One of the most important events in human history is the crucifixion of the Lord Jesus Christ. His death on the cross was as necessary as His resurrection (cf. Luke 24:25-27). However, Jesus’ death on the cross did not happen randomly. The New Testament paints a very clear picture of jealousy, fear, and a desire for control as some of the earthly, human components that lay behind Jesus’ death on the cross. The Gospels repeatedly highlight how the Jewish “chief priests and scribes” sought multiple occasions to put Jesus to death (cf. Luke 22:2; John 11:53) But they couldn’t do it for they were occupied as a nation under Roman rule. They needed the Roman government to do it. Enter Pontius Pilate.
Pontius Pilate was the Roman governor of Judea (Luke 3:1) So after Judas Iscariot, Jesus’ former apostle, betrayed Him, we read, “all the chief priests and elders of the people took counsel against Jesus to put him to death. And they bound him and led him away and delivered him over to Pilate the governor.” (Matthew 27:1-2 ESV)
Pilate fulfilled the priests’ great desire to have Jesus killed. As was the custom for victims of crucifixion, Jesus was beaten horrifically. He was struck with rods. His head was viciously pierced by a crown of thorns. His body was ripped apart by leather whips which contained shards of glass, metal, and bone to dig into His flesh. After all this, the Romans, after mocking Him in all their savagery, “led him away to crucify him.” (Matt. 27:31 ESV). The soldiers finally pierced His hands and feet to the large Roman cross as He was fixed between two thieves.
The horror of Christ’s torture and crucifixion eventually caused His death. The blunt force trauma, the lacerations, and eventually his suffocation on the cross all undid Him. Jesus died the death of a slave undergoing what the ancient Roman Cicero spoke of as “the cruelest and most terrible punishment.” Jewish historian Josephus said much the same speaking of crucifixion as “the most pitiable of deaths.” He who was the King of kings died in the shame and horror of living death.
Why did Jesus have to die this way? One helpful tool to help explain the meaning behind the crucifixion comes to us from the Heidelberg Catechism, a teaching tool written in 1563 in Heidelberg, Germany. There we read, “Is it significant that he was ‘crucified’ instead of dying some other way?” The catechism writes, “Yes. By this death I am convinced that he shouldered the curse which lay one me, since death by crucifixion was cursed by God.” (HC Q&A 39) Crucifixion was a symbol of being cursed by God for the Jewish people. This idea is expressed within the Law of Moses where we can read of such people as “cursed by God” (Deuteronomy 21:23).
The Apostle Paul explained the significance of Christ’s death later in his letter to the Galatian churches.

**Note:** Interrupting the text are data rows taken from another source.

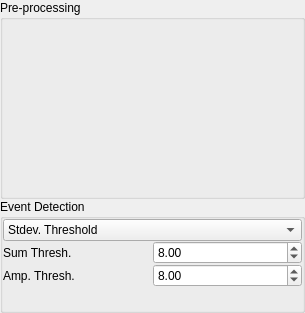
This is lib/analysis/EventDetectionCtrlTemplate.ui in acq4/acq4 as Qt 5 draws it before an edit. The edited form follows.
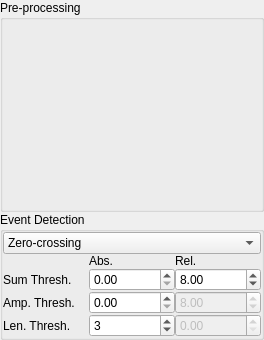
This is the edited form. The open tabs and pages were chosen to show the change. Custom widgets are drawn as their Qt base class.

Diff of the .ui file:
```diff
--- a/lib/analysis/EventDetectionCtrlTemplate.ui
+++ b/lib/analysis/EventDetectionCtrlTemplate.ui
@@ -6,8 +6,8 @@
    <rect>
     <x>0</x>
     <y>0</y>
-    <width>305</width>
-    <height>313</height>
+    <width>264</width>
+    <height>340</height>
    </rect>
   </property>
   <property name="windowTitle">
@@ -67,6 +67,9 @@
       </property>
       <item>
        <widget class="QComboBox" name="detectMethodCombo">
+        <property name="currentIndex">
+         <number>1</number>
+        </property>
         <item>
          <property name="text">
           <string>Stdev. Threshold</string>
@@ -139,34 +142,85 @@
             <property name="spacing">
              <number>0</number>
             </property>
-            <item row="0" column="0">
+            <item row="1" column="0">
              <widget class="QLabel" name="label">
               <property name="text">
                <string>Sum Thresh.</string>
               </property>
              </widget>
             </item>
-            <item row="0" column="1">
-             <widget class="QDoubleSpinBox" name="zcSumThresholdSpin">
-              <property name="value">
-               <double>8.000000000000000</double>
-              </property>
-             </widget>
-            </item>
-            <item row="1" column="0">
+            <item row="2" column="0">
              <widget class="QLabel" name="label_3">
               <property name="text">
                <string>Amp. Thresh.</string>
               </property>
              </widget>
             </item>
-            <item row="1" column="1">
-             <widget class="QDoubleSpinBox" name="zcAmpThresholdSpin">
+            <item row="1" column="2">
+             <widget class="SpinBox" name="zcSumAbsThresholdSpin"/>
+            </item>
+            <item row="2" column="2">
+             <widget class="SpinBox" name="zcAmpAbsThresholdSpin">
+              <property name="enabled">
+               <bool>true</bool>
+              </property>
+             </widget>
+            </item>
+            <item row="0" column="2">
+             <widget class="QLabel" name="label_8">
+              <property name="text">
+               <string>Abs.</string>
+              </property>
+             </widget>
+            </item>
+            <item row="3" column="0">
+             <widget class="QLabel" name="label_9">
+              <property name="text">
+               <string>Len. Thresh.</string>
+              </property>
+             </widget>
+            </item>
+            <item row="2" column="3">
+             <widget class="QDoubleSpinBox" name="zcAmpRelThresholdSpin">
+              <property name="enabled">
+               <bool>false</bool>
+              </property>
               <property name="value">
                <double>8.000000000000000</double>
               </property>
              </widget>
             </item>
+            <item row="1" column="3">
+             <widget class="QDoubleSpinBox" name="zcSumRelThresholdSpin">
+              <property name="value">
+               <double>8.000000000000000</double>
+              </property>
+             </widget>
+            </item>
+            <item row="0" column="3">
+             <widget class="QLabel" name="label_7">
+              <property name="text">
+               <string>Rel.</string>
+              </property>
+             </widget>
+            </item>
+            <item row="3" column="3">
+             <widget class="QDoubleSpinBox" name="doubleSpinBox_2">
+              <property name="enabled">
+               <bool>false</bool>
+              </property>
+             </widget>
+            </item>
+            <item row="3" column="2">
+             <widget class="QSpinBox" name="zcLenAbsThresholdSpin">
+              <property name="maximum">
+               <number>100000</number>
+              </property>
+              <property name="value">
+               <number>3</number>
+              </property>
+             </widget>
+            </item>
            </layout>
           </item>
           <item>
```
Left out of the diff: 2 changed lines with no effect on the pictures.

Paul wrote, “Christ redeemed us from the curse of the law by becoming a curse for us” after which he quoted Deuteronomy 21:23. We learn through the Apostle’s interpretation that God removed the curse of sin which stood upon us and poured it out on Jesus to save us. Jesus received our curse. We receive His blessing. This is the miracle of the Christian message.
Today, you and I and anyone else who believes in Christ Jesus for salvation are the recipients of God’s marvelous grace. We were cursed from conception. Yet Christ willingly took our punishment upon Himself.
Why did He do that? One reason is given by the Apostle, “so that in Christ Jesus the blessing of Abraham might come to the Gentiles, so that we might receive the promised Spirit through faith.” (Gal. 3:14 ESV) In other words, Jesus died so that we might have eternal life. That means we who believe are no longer heading towards eternal torment and eternal death. Because Christ was willing to endure the living death of the cross, we now can His life be spared from the coming righteous wrath of God which is coming.
This is the beauty of the Gospel. This is what is so often forgotten by saint and sinner alike. Churches exist for this end: proclaim the mercy of God in sending His Son to die in the place of all who believe in Him. Likewise, churches are to proclaim the coming judgment of God to all who stand in ferocious disobedience to God. Without these elements, a church is failing to do her job.
We must be encouraged then not only to thank God the Father for this work of love in saving us, but also to praise the Son for His willingness to suffer and die in our place. This is the Christian message which we must never forget. So proclaim it. Share it. Live a life that reflects such self-sacrifice and pray that God might use you right where you are to be an able missionary for the many around you who live apart from God.